As your company starts to grow, there will come a time when it’s crucial to set up an HR department. If you have laid some groundwork previously, you will have a much easier time determining what your values and vision are, and you will already have done a fine job of attracting just the right kind of people.
Provide a Purpose
Going to work every day and working on the same kinds of things is bound to become boring and tedious at some point, no matter how much a person loves their job. However, when they feel they have a specific purpose or that they are working towards a specific goal, they will feel more motivated, even when things get tough.
When defining your purpose, don’t forget about the human factor. Offer your employees something they genuinely care about. Make coming to the office about more than just a paycheck, and stimulate your staff to invest themselves in your common goal.
Ideally, you want your employees to be a part of creating this purpose. Even if you have left it too late and if you already have numerous employees, ask them where they would like the company to go. Ask them what they would like to do and achieve.
The more they are invested in the goal, the more they will invest themselves. Asking for their input is the first step to achieving that.
Communicate, Don’t Micromanage
Companies that foster an inclusive, positive, and uplifting company culture know how to communicate well. And it’s not just about the tools they use for the job.
In order for your employees to feel heard and appreciated, you need to let them be themselves and voice all types of concerns and thoughts (in a respectful manner). No matter how minute a suggestion may seem to you, always listen to what your staff has to say.
Encourage them to listen to each other as well, and make sure everyone knows everyone’s name. At the very least, they need to be able to check a company document that will tell them who is responsible for what and whom to turn to with an issue.
Make sure you also refrain from micromanaging and provide plenty of autonomy. This will demonstrate that you trust your people to do their best at all times and that they have the freedom to make the kinds of decisions they feel are the most appropriate in any given situation. They will appreciate you for it.
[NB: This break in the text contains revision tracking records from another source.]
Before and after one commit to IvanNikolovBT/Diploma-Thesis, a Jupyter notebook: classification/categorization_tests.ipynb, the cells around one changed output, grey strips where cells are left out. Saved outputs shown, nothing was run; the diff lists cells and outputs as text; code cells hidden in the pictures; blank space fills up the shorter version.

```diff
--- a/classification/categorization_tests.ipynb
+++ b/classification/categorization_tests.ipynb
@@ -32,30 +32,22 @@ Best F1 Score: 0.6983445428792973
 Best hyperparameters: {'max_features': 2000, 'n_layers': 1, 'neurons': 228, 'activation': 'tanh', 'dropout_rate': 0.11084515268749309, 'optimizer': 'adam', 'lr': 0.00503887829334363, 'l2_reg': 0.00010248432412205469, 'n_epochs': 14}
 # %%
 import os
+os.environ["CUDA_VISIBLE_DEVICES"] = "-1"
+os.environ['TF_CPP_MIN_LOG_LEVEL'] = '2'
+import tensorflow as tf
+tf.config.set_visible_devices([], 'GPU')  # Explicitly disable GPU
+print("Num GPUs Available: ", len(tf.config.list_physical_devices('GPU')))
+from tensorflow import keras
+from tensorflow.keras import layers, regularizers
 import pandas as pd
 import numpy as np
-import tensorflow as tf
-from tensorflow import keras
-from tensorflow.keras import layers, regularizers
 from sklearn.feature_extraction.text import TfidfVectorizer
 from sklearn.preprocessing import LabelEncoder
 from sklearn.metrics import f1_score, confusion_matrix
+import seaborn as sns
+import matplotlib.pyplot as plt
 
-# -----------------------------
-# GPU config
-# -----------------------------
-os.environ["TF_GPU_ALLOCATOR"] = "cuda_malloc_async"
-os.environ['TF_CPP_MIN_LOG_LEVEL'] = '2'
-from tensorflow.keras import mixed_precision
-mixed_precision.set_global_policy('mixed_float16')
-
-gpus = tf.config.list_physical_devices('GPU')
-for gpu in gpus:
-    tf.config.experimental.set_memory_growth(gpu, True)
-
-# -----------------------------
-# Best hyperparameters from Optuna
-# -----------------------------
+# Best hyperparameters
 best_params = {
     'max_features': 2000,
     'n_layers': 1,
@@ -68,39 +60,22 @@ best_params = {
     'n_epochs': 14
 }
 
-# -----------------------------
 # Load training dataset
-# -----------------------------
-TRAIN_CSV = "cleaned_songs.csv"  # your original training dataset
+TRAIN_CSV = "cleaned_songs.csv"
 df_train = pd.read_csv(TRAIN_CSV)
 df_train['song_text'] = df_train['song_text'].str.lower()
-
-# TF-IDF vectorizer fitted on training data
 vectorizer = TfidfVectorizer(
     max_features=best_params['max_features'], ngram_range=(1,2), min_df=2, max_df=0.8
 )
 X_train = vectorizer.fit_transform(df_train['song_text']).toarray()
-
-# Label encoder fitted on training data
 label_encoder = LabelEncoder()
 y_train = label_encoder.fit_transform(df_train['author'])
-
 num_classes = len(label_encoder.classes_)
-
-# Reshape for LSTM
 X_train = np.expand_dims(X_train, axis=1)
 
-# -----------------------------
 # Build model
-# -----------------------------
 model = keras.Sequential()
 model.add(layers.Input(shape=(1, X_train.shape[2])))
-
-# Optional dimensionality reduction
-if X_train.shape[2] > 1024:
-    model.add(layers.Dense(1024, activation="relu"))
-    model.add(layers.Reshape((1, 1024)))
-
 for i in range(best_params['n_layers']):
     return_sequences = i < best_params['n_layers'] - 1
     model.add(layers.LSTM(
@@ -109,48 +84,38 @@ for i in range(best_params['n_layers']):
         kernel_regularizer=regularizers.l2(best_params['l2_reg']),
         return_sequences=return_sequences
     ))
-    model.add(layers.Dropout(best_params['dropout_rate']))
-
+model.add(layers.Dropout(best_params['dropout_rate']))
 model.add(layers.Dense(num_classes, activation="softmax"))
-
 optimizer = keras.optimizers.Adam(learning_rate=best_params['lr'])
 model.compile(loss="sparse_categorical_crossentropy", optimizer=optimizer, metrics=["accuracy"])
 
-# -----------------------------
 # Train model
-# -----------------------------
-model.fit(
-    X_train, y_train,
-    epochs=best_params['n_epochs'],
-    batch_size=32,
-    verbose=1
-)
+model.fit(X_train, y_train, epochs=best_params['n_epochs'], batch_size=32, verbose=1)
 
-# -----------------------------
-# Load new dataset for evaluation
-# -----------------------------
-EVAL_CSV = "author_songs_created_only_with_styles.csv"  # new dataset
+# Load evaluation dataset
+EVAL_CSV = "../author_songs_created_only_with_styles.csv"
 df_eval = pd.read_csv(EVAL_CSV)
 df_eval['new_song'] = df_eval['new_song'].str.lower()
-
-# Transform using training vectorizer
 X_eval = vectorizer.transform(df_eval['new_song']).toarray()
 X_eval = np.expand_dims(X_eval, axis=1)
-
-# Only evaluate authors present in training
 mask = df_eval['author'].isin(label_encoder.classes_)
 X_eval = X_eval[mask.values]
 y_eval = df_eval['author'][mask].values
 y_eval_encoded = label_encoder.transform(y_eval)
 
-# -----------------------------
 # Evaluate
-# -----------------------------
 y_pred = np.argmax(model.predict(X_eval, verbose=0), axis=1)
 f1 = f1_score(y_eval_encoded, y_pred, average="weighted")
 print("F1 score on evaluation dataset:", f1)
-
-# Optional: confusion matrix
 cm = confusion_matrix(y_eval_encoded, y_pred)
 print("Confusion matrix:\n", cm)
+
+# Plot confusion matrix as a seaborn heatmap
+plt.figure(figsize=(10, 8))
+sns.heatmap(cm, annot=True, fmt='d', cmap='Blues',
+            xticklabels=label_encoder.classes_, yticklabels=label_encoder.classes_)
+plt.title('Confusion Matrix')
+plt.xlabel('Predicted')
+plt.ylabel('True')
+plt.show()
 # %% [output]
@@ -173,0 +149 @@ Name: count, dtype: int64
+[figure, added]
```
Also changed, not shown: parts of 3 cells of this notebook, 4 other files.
Now that you know how you can do it, consider taking your company culture off autopilot and start investing in it little by little. You may be surprised just how quickly you see some positive results.
Author: Sarah Kaminski – freelance writer and social media marketer